** Extracted data **
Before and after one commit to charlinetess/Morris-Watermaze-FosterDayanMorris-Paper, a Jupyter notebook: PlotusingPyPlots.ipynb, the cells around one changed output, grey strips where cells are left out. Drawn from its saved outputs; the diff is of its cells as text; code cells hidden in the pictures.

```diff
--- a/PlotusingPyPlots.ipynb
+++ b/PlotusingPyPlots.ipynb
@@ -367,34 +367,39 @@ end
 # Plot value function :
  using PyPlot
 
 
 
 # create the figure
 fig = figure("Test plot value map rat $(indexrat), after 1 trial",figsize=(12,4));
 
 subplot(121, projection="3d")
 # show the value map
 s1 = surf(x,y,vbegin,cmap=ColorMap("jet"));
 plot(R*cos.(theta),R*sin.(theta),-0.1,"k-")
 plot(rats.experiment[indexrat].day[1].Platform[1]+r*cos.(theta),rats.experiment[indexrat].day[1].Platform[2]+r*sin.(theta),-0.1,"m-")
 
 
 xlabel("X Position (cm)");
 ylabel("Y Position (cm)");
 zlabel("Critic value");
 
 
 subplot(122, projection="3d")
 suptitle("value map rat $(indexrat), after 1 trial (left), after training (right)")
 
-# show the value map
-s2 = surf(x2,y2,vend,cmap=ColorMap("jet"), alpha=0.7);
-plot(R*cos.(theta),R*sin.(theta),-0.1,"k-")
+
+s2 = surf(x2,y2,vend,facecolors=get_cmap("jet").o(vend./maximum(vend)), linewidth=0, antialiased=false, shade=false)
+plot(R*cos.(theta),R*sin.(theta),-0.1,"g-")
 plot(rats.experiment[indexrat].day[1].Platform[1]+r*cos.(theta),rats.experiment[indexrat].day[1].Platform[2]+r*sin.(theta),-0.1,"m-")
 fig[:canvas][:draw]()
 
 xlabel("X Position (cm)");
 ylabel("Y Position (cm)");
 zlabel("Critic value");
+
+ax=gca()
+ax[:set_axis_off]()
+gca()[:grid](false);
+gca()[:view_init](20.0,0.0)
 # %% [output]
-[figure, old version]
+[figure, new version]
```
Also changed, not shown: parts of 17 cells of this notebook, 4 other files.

** Exercise **
Number of lines holding "surf" in the listing above: work it out and give that number alone.

** Expected answer **
3